Aug 7, 2020
Nate Akers
17.7mi
Aug 1, 2020
Vivek Patel
Backpacked, starting at Baxter creek and finishing the loop and big creek. Baxter is a steep, water source . 4 Miles from fire tower/campsite 38. 17.7mi
Mar 12, 2020
Dillon McGraw
3 day, 2 night trip with Noah, Alex and Matt 17.7mi
Nov 17, 2019
Kara Ivey
Thankful for being through with Mt Sterling trail loop! — 2h 40m
Nov 16, 2019
Kara Ivey
Nov 16, 2019
Gary Stalnaker
Nov 15, 2019
Kara Ivey
Car at Big Creek 5.2mi
Nov 1, 2019
Jeff Meadows

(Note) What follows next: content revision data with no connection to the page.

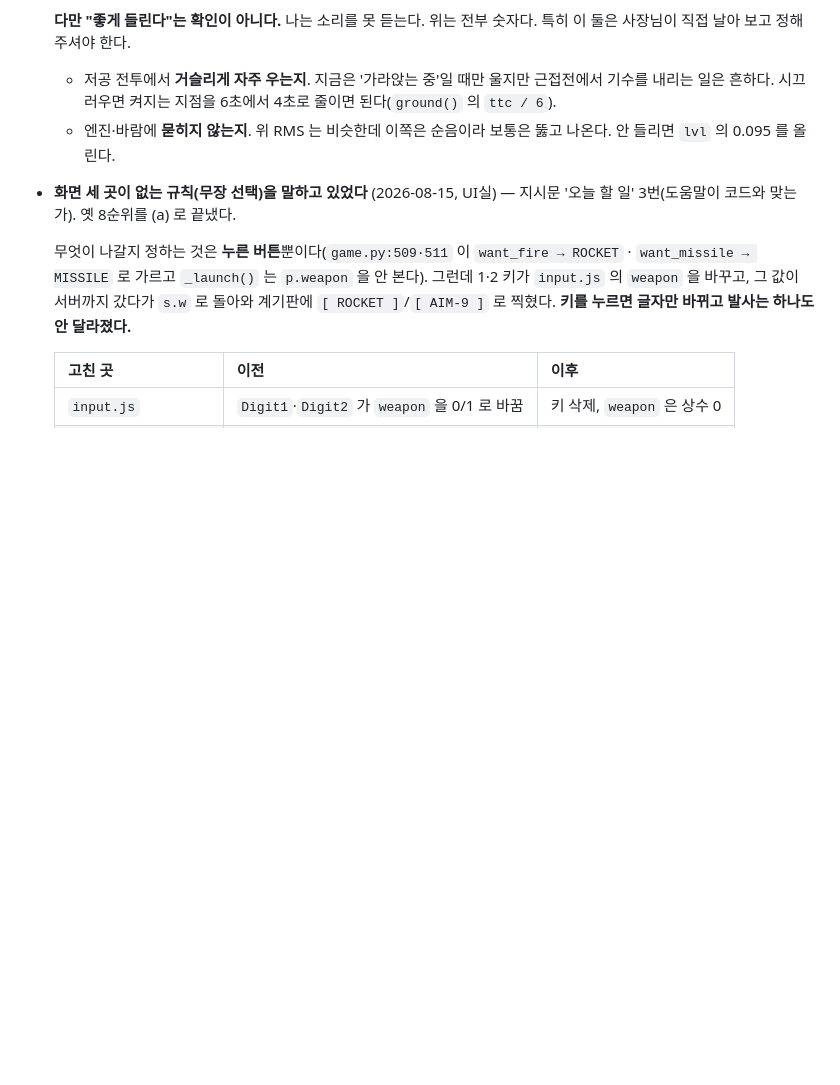
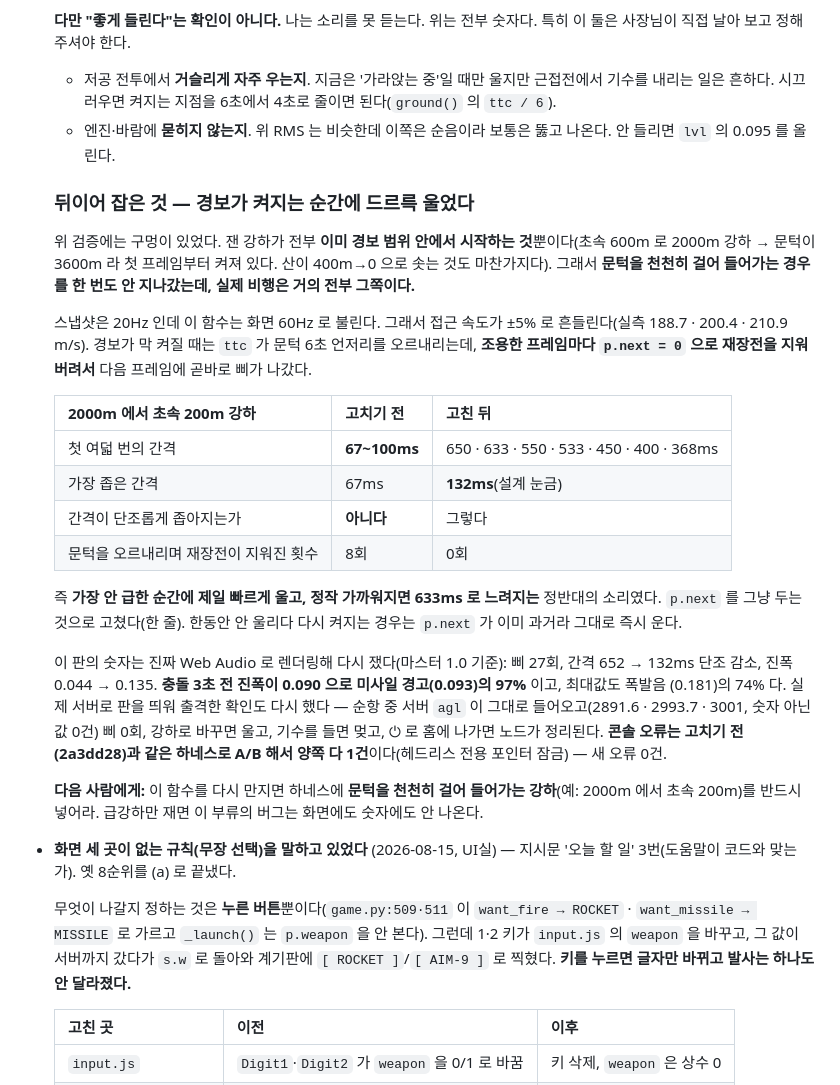
Before and after one commit to jaycestart/sky-arena, a Markdown page: BACKLOG.md, the part around the change. Rendered like a GitHub page; blank space fills up the shorter version.

Commit message:
지면 경고가 켜지는 순간에 드르륵 울었다 — 검증의 구멍을 BACKLOG 에 남긴다
코드는 6788204 에 이미 들어갔다(그 커밋의 audio.js 한 줄이 이 수정이다).
여기서는 **왜 앞선 검증이 못 잡았는지**를 적는다. 다음 사람이 같은 구멍에
빠지지 않게 하는 것이 이 문서의 일이다.

앞선 하네스는 강하를 두 가지만 쟀는데 둘 다 **이미 경보 범위 안에서
시작한다**(초속 600m 로 2000m 강하 · 산이 400m→0). 그래서 문턱을 천천히
걸어 들어가는 경우를 한 번도 안 지나갔다. 실제 비행은 거의 전부 그쪽이다.

스냅샷 20Hz 를 화면 60Hz 로 재는 탓에 접근 속도가 ±5% 흔들린다(실측
188.7 · 200.4 · 210.9). 경보가 막 켜질 때 ttc 가 문턱 6초를 오르내리는데,
조용한 프레임마다 p.next 를 0 으로 지워 재장전이 풀렸다. 2000m 에서
초속 200m 로 내려가며 재니 첫 여덟 번이 67~100ms 간격이었다 — 가장 안
급한 순간에 제일 빠르게 울고 정작 가까워지면 633ms 로 느려졌다.

고친 뒤 같은 강하에서 652 → 132ms 로 단조롭게 좁아진다. 진짜 Web Audio 로
렌더링해 다시 쟀고(삐 27회 · 진폭 0.044→0.135 · 충돌 3초 전이 미사일
경고의 97%), 실제 서버로 출격해 서버 agl 이 그대로 들어오는 것과 상승 시
멎는 것·홈에서 노드가 정리되는 것도 확인했다. 콘솔 오류는 고치기 전
(2a3dd28)과 같은 하네스로 A/B 해 양쪽 다 1건으로 같다(헤드리스 전용
포인터 잠금) — 새 오류 0건. node --check 두 파일 통과.

문서만 바꿨다. 코드는 한 줄도 안 건드렸으므로 BUILD·sw.js 는 안 올렸다.

Co-Authored-By: Claude Opus 5 (1M context) <noreply@anthropic.com>

```diff
--- a/BACKLOG.md
+++ b/BACKLOG.md
@@ -696,6 +696,42 @@ if not rows:
   - 엔진·바람에 **묻히지 않는지**. 위 RMS 는 비슷한데 이쪽은 순음이라
     보통은 뚫고 나온다. 안 들리면 `lvl` 의 0.095 를 올린다.
 
+  ### 뒤이어 잡은 것 — 경보가 **켜지는 순간**에 드르륵 울었다
+
+  위 검증에는 구멍이 있었다. 잰 강하가 전부 **이미 경보 범위 안에서 시작하는
+  것**뿐이다(초속 600m 로 2000m 강하 → 문턱이 3600m 라 첫 프레임부터 켜져
+  있다. 산이 400m→0 으로 솟는 것도 마찬가지다). 그래서 **문턱을 천천히 걸어
+  들어가는 경우를 한 번도 안 지나갔는데, 실제 비행은 거의 전부 그쪽이다.**
+
+  스냅샷은 20Hz 인데 이 함수는 화면 60Hz 로 불린다. 그래서 접근 속도가 ±5%
+  로 흔들린다(실측 188.7 · 200.4 · 210.9 m/s). 경보가 막 켜질 때는 `ttc` 가
+  문턱 6초 언저리를 오르내리는데, **조용한 프레임마다 `p.next = 0` 으로
+  재장전을 지워 버려서** 다음 프레임에 곧바로 삐가 나갔다.
+
+  | 2000m 에서 초속 200m 강하 | 고치기 전 | 고친 뒤 |
+  |---|---|---|
+  | 첫 여덟 번의 간격 | **67~100ms** | 650 · 633 · 550 · 533 · 450 · 400 · 368ms |
+  | 가장 좁은 간격 | 67ms | **132ms**(설계 눈금) |
+  | 간격이 단조롭게 좁아지는가 | **아니다** | 그렇다 |
+  | 문턱을 오르내리며 재장전이 지워진 횟수 | 8회 | 0회 |
+
+  즉 **가장 안 급한 순간에 제일 빠르게 울고, 정작 가까워지면 633ms 로
+  느려지는** 정반대의 소리였다. `p.next` 를 그냥 두는 것으로 고쳤다(한 줄).
+  한동안 안 울리다 다시 켜지는 경우는 `p.next` 가 이미 과거라 그대로 즉시 운다.
+
+  이 판의 숫자는 진짜 Web Audio 로 렌더링해 다시 쟀다(마스터 1.0 기준):
+  삐 27회, 간격 652 → 132ms 단조 감소, 진폭 0.044 → 0.135. **충돌 3초 전
+  진폭이 0.090 으로 미사일 경고(0.093)의 97%** 이고, 최대값도 폭발음
+  (0.181)의 74% 다. 실제 서버로 판을 띄워 출격한 확인도 다시 했다 — 순항
+  중 서버 `agl` 이 그대로 들어오고(2891.6 · 2993.7 · 3001, 숫자 아닌 값 0건)
+  삐 0회, 강하로 바꾸면 울고, 기수를 들면 멎고, ⏻ 로 홈에 나가면 노드가
+  정리된다. **콘솔 오류는 고치기 전(2a3dd28)과 같은 하네스로 A/B 해서
+  양쪽 다 1건**이다(헤드리스 전용 포인터 잠금) — 새 오류 0건.
+
+  **다음 사람에게:** 이 함수를 다시 만지면 하네스에 **문턱을 천천히 걸어
+  들어가는 강하**(예: 2000m 에서 초속 200m)를 반드시 넣어라. 급강하만 재면
+  이 부류의 버그는 화면에도 숫자에도 안 나온다.
+
 - **화면 세 곳이 없는 규칙(무장 선택)을 말하고 있었다** (2026-08-15, UI실) —
   지시문 '오늘 할 일' 3번(도움말이 코드와 맞는가). 옛 8순위를 (a) 로 끝냈다.
 
```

awesome trail. fall color down low and snow up high.